A small group of tourists on a recent Tuesday shuffled through the
halls of Tuol Sleng, a dreaded prison under the Khmer Rouge that has become the
most famous museum in Cambodia.
Through one old building to
the next, the group moved, and in the eyes of some, tears built, as they
scanned the mug shots of scores of Cambodians who had been photographed just
before their executions. As the tourists passed the
photographs of the dead, the beds where they had lain, and the shackles that
had held them, a few had to flee the building, sobbing.
one foreign woman said. "We all followed the events at that time, through
media and television. And when you see the real place and you are a witness
though the photographs and paintings and the torture instruments of the torture
cell, it's difficult to imagine the horror and tragedy."
Still, she said, "I think it is important that this museum was made."
As many as 100 visitors pass
through here a day, most of them foreigners.
"When you come here you feel like you just want to be silent and try to
imagine," said Valerie de Robillard, a French visitor who come in Cambodia
for the first time. "It is a dimension that is even more terrifying in
A high school called Tuol
Svay Prey until August 1976, Tuol Sleng became the Khmer Rouge's largest prison
facility. In less than two and a half years, the prison held at least 12,000
Cambodians, and as many as 16,000, who were tortured and interrogated under
suspicion of spying or disloyalty to the regime. Nearly all of them were later
executed and dumped into mass graves on the outskirts of town, at a place
called Choeung Ek, touted now by tour guides and taxi drivers as "the
Kaing Kek Iev, the
65-year-old former chief of the prison better known by his revolutionary alias,
Duch, is now set for trial under the Khmer Rouge tribunal.
Duch's trial, which will be held by the beginning of 2009, will be the first in 30 years for leaders of the regime, which led one of the worst atrocities of the 20th Century.
The prison he once
ran stands now as an icon of his regime's cruelty and will hold a center place in Duch's trial.

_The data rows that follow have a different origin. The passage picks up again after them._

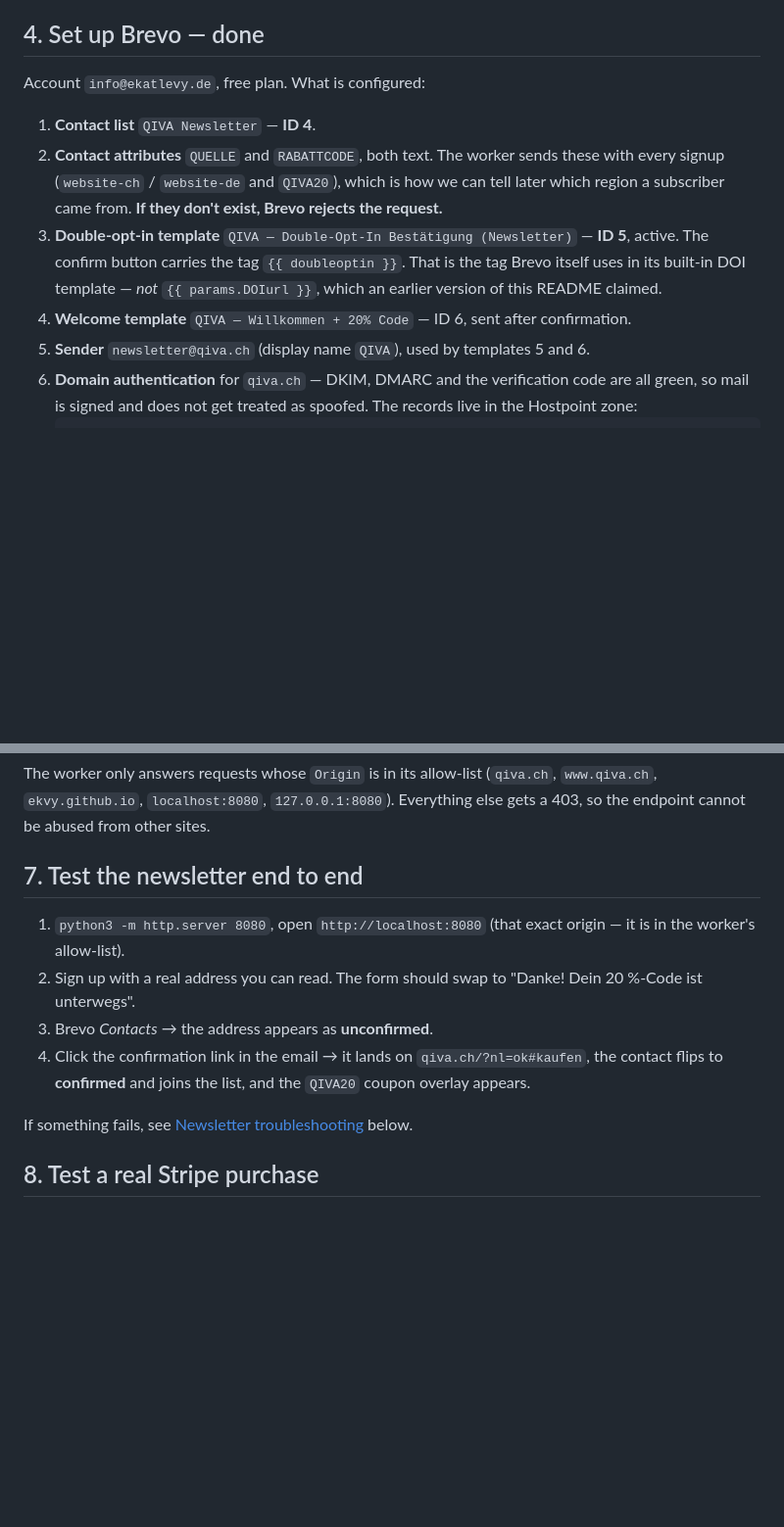
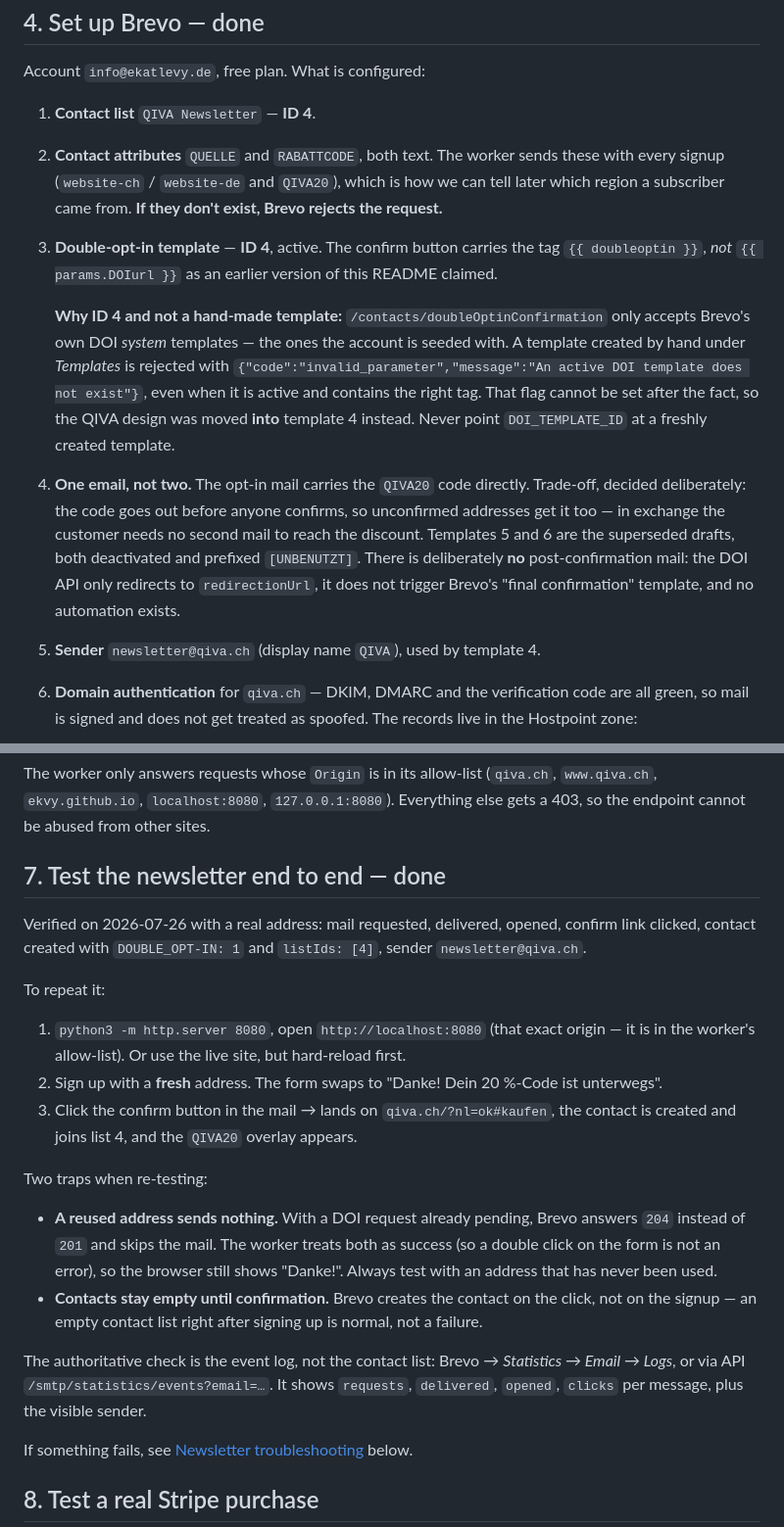
Before and after one commit to Ekvy/qiva-product-page, a Markdown page: README.md, 2 parts joined by grey strips. Shown at 98% size. Rendered like a GitHub page; blank space fills up the shorter version.

Commit message:
Newsletter auf eine einzige Mail reduzieren
Die Willkommensmail nach der Bestaetigung entfaellt. Sie waere ohnehin nie
angekommen: Der DOI-Endpunkt leitet nach dem Klick nur auf redirectionUrl
weiter, Brevos "final confirmation"-Template feuert dabei nicht, und eine
Automation existiert im Konto nicht.

Stattdessen traegt die Opt-In-Mail den Code QIVA20 jetzt direkt. Bewusster
Kompromiss: Der Code geht vor der Bestaetigung raus, also auch an Adressen, die
nie bestaetigen. Dafuer braucht der Kunde keine zweite Mail, um an den Rabatt zu
kommen.

Brevo-seitig: Template 4 enthaelt das zusammengefuehrte Design, die Entwuerfe 5
und 6 sind deaktiviert und mit [UNBENUTZT] praefixiert.

Ausserdem Schritt 7 als erledigt dokumentiert, samt der beiden Stolperfallen
beim Nachtesten (bereits verwendete Adresse -> 204 ohne Versand; Kontakt
entsteht erst beim Bestaetigungsklick).

Co-Authored-By: Claude Opus 5 <noreply@anthropic.com>

```diff
--- a/README.md
+++ b/README.md
@@ -125,12 +125,26 @@ Account `info@ekatlevy.de`, free plan. What is configured:
 2. **Contact attributes** `QUELLE` and `RABATTCODE`, both text. The worker sends these with
    every signup (`website-ch` / `website-de` and `QIVA20`), which is how we can tell later
    which region a subscriber came from. **If they don't exist, Brevo rejects the request.**
-3. **Double-opt-in template** `QIVA — Double-Opt-In Bestätigung (Newsletter)` — **ID 5**,
-   active. The confirm button carries the tag `{{ doubleoptin }}`. That is the tag Brevo
-   itself uses in its built-in DOI template — *not* `{{ params.DOIurl }}`, which an earlier
-   version of this README claimed.
-4. **Welcome template** `QIVA — Willkommen + 20% Code` — ID 6, sent after confirmation.
-5. **Sender** `newsletter@qiva.ch` (display name `QIVA`), used by templates 5 and 6.
+3. **Double-opt-in template** — **ID 4**, active. The confirm button carries the tag
+   `{{ doubleoptin }}`, *not* `{{ params.DOIurl }}` as an earlier version of this README
+   claimed.
+
+   **Why ID 4 and not a hand-made template:** `/contacts/doubleOptinConfirmation` only
+   accepts Brevo's own DOI *system* templates — the ones the account is seeded with. A
+   template created by hand under *Templates* is rejected with
+   `{"code":"invalid_parameter","message":"An active DOI template does not exist"}`, even
+   when it is active and contains the right tag. That flag cannot be set after the fact, so
+   the QIVA design was moved **into** template 4 instead. Never point `DOI_TEMPLATE_ID` at a
+   freshly created template.
+
+4. **One email, not two.** The opt-in mail carries the `QIVA20` code directly. Trade-off,
+   decided deliberately: the code goes out before anyone confirms, so unconfirmed addresses
+   get it too — in exchange the customer needs no second mail to reach the discount.
+   Templates 5 and 6 are the superseded drafts, both deactivated and prefixed `[UNBENUTZT]`.
+   There is deliberately **no** post-confirmation mail: the DOI API only redirects to
+   `redirectionUrl`, it does not trigger Brevo's "final confirmation" template, and no
+   automation exists.
+5. **Sender** `newsletter@qiva.ch` (display name `QIVA`), used by template 4.
 6. **Domain authentication** for `qiva.ch` — DKIM, DMARC and the verification code are all
    green, so mail is signed and does not get treated as spoofed. The records live in the
    Hostpoint zone:
@@ -206,15 +220,31 @@ The worker only answers requests whose `Origin` is in its allow-list (`qiva.ch`,
 `www.qiva.ch`, `ekvy.github.io`, `localhost:8080`, `127.0.0.1:8080`). Everything else gets a
 403, so the endpoint cannot be abused from other sites.
 
-## 7. Test the newsletter end to end
+## 7. Test the newsletter end to end — done
+
+Verified on 2026-07-26 with a real address: mail requested, delivered, opened, confirm link
+clicked, contact created with `DOUBLE_OPT-IN: 1` and `listIds: [4]`, sender `newsletter@qiva.ch`.
+
+To repeat it:
 
 1. `python3 -m http.server 8080`, open `http://localhost:8080` (that exact origin — it is in
-   the worker's allow-list).
-2. Sign up with a real address you can read. The form should swap to "Danke! Dein 20 %-Code
-   ist unterwegs".
-3. Brevo *Contacts* → the address appears as **unconfirmed**.
-4. Click the confirmation link in the email → it lands on `qiva.ch/?nl=ok#kaufen`, the contact
-   flips to **confirmed** and joins the list, and the `QIVA20` coupon overlay appears.
+   the worker's allow-list). Or use the live site, but hard-reload first.
+2. Sign up with a **fresh** address. The form swaps to "Danke! Dein 20 %-Code ist unterwegs".
+3. Click the confirm button in the mail → lands on `qiva.ch/?nl=ok#kaufen`, the contact is
+   created and joins list 4, and the `QIVA20` overlay appears.
+
+Two traps when re-testing:
+
+- **A reused address sends nothing.** With a DOI request already pending, Brevo answers `204`
+  instead of `201` and skips the mail. The worker treats both as success (so a double click on
+  the form is not an error), so the browser still shows "Danke!". Always test with an address
+  that has never been used.
+- **Contacts stay empty until confirmation.** Brevo creates the contact on the click, not on
+  the signup — an empty contact list right after signing up is normal, not a failure.
+
+The authoritative check is the event log, not the contact list: Brevo → *Statistics →
+Email → Logs*, or via API `/smtp/statistics/events?email=…`. It shows `requests`,
+`delivered`, `opened`, `clicks` per message, plus the visible sender.
 
 If something fails, see [Newsletter troubleshooting](#newsletter-troubleshooting) below.
 
```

The trial will show average Cambodians one of the clearest pictures of a regime that was shrouded in secrecy until the very end.
Tuol Sleng serves as a
storehouse of evidence in that trial, having housed thousands of documents
and photographs that testify to atrocities committed under the ultra-Maoist
regime, under which as many as 2 million Cambodians died.
Only seven survivors of the
prison have been positively identified, and only three of those survive.
Records indicate as many as 177 were released, but these survivors have not
Tuol Sleng is now under
consideration as a Memory of the World site, its documents and photographs, the
walls themselves, and even the Choeung Ek "killing fields" to be
protected by Unesco.
"We need to serve
justice for all victims, whether they died or survived," the director of
the museum, Chhey Sopheara said.
Prisoners were routinely
tortured here, their confessions against the regime extracted under the worst
of circumstances: waterboarding, electric shock, burns,
The Vietnamese forces that
ousted the Khmer Rouge, on Jan. 7, 1979, found the prison and recognized a need
to preserve it. Tuol Sleng ceased being a prison and began its life as a museum
on Aug. 19, 1979, following a trial in absentia of the regime's leaders, Khieu
Samphan, Ieng Sary and Pol Pot. Pol Pot has died. Khieu Samphan and Ieng Sary
have joined Duch in tribunal detention.
The Vietnamese left many of
the rooms and cells as they found them. The museum is still inscribed by rusty coils
of barbed wire, and visitors can walk past rows of cells just 1.2 meters wide.
In a closet sit the old instruments of the Khmer Rogue: shovels, sticks, axes.
Photographs of tortured children, handcuffed or chained, are on display on
large wooden tables.
A requisite stop for most
tourists in Phnom Penh, Tuol Sleng, known to the Khmer Rouge by its code name,
S-21, is also visited by Cambodians who suffered from the regime.
"The prisoners were tied
by their feet and hanged," said a man named Kreusnar, 26, whose father,
older sister and uncle died under the Khmer Rouge and who came from Prey Veng
province to visit the museum alone. "The Khmer Rouge prisoners were soaked
in water jars or in basins. They had their nipples cut off. This torture to me